Thus, the BRICS summit held in November 2020 confirmed the high international authority of the Russian Federation and the gradual increase in the global importance of this Association. At the same time, in the field of energy, the BRICS countries mainly develop bilateral relations. The transfer of such cooperation to a multilateral format is carried out with the help of the BRICS national Bank, which finances the implementation of projects in the field of “green energy”. The Russian Federation is interested in multilateral cooperation in other areas of energy as well. In particular, Russia could significantly expand the export of oil and gas products to India, China and South Africa and develop joint projects with the BRICS countries on the development and extraction of minerals. In addition, Moscow is interested in expanding investment and technological cooperation with Brazil and South Africa in the field of deep-sea oil production, as well as the development of coal deposits and in the implementation of green energy projects.

In the political sphere, BRICS is more acceptable for Russia than the BRICS+format of cooperation. The latter involves the formation of a group of countries that want to cooperate with the BRICS around the Association. Obviously, this will complicate the organization’s activities and slow down its development.

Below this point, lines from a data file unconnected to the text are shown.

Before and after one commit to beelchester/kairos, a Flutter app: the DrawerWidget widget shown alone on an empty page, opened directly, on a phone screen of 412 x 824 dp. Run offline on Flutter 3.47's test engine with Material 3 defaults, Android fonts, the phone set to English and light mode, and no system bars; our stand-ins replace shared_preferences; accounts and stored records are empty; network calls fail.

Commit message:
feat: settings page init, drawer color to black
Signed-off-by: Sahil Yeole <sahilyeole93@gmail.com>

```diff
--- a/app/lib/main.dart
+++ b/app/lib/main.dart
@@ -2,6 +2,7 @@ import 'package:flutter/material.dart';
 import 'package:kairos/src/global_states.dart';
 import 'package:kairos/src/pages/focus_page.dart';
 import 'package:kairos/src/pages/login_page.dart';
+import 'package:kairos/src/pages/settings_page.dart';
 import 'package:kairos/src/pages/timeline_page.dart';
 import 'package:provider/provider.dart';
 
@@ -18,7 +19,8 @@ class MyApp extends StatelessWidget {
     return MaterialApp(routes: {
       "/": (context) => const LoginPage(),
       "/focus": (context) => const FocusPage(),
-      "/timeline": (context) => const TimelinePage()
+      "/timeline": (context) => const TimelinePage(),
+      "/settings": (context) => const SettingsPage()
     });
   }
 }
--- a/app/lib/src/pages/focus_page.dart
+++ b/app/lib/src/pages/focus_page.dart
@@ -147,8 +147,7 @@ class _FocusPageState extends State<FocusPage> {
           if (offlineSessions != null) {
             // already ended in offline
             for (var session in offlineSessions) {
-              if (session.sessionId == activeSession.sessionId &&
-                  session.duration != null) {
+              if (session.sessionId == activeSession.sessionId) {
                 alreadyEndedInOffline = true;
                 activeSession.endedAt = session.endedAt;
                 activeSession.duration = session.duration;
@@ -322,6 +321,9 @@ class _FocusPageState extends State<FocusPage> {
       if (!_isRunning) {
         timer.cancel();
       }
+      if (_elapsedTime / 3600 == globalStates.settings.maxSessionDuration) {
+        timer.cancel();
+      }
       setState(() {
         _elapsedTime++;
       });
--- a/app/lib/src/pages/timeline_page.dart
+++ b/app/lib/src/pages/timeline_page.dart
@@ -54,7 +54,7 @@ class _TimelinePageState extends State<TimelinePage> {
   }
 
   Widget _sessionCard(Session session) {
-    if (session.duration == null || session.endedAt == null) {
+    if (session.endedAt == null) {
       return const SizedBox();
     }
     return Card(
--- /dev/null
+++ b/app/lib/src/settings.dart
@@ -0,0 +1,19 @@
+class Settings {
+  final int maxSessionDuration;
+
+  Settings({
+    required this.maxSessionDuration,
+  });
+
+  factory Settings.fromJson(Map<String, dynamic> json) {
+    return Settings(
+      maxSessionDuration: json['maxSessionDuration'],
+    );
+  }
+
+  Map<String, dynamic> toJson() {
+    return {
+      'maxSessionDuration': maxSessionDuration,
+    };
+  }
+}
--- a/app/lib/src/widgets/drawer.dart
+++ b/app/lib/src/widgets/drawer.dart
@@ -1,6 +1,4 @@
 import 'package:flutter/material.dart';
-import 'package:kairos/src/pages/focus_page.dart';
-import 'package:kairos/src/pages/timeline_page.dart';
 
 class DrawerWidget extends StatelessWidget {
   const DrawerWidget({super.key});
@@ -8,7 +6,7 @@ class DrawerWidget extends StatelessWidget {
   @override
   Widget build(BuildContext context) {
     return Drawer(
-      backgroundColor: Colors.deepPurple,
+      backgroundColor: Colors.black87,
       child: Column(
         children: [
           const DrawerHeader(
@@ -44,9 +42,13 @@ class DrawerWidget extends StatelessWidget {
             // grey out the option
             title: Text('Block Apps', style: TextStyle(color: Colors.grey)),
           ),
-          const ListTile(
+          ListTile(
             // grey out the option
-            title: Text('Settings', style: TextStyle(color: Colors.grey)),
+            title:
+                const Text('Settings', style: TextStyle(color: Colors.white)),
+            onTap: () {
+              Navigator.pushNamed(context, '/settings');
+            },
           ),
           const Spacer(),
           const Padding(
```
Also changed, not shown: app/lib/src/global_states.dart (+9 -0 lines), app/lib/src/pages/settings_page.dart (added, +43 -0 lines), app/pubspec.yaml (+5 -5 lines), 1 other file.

In the economic sphere, the process of integration into BRICS is in Russia’s national interests. First, by creating a single payment system BRICS Pay as part of the development of a common platform for retail payments and transfers in the participating countries. Secondly, the formation of a special cloud platform that connects the national payment systems of the BRICS States. Third, the introduction of the so-called online wallet with access to these payment systems and the launch of a mobile application similar to Apple Pay. It will be possible to install it on a smartphone and pay for purchases in any of the BRICS countries, regardless of the currency of the funds on the buyer’s account. Moreover, the process of forming economic and financial ties outside the “dollar zone” between the BRICS countries went in parallel with US protectionism and President Donald trump’s trade wars. After the arrival in the White house of the Democrat J. Biden’s situation will only soften.



Read on the topic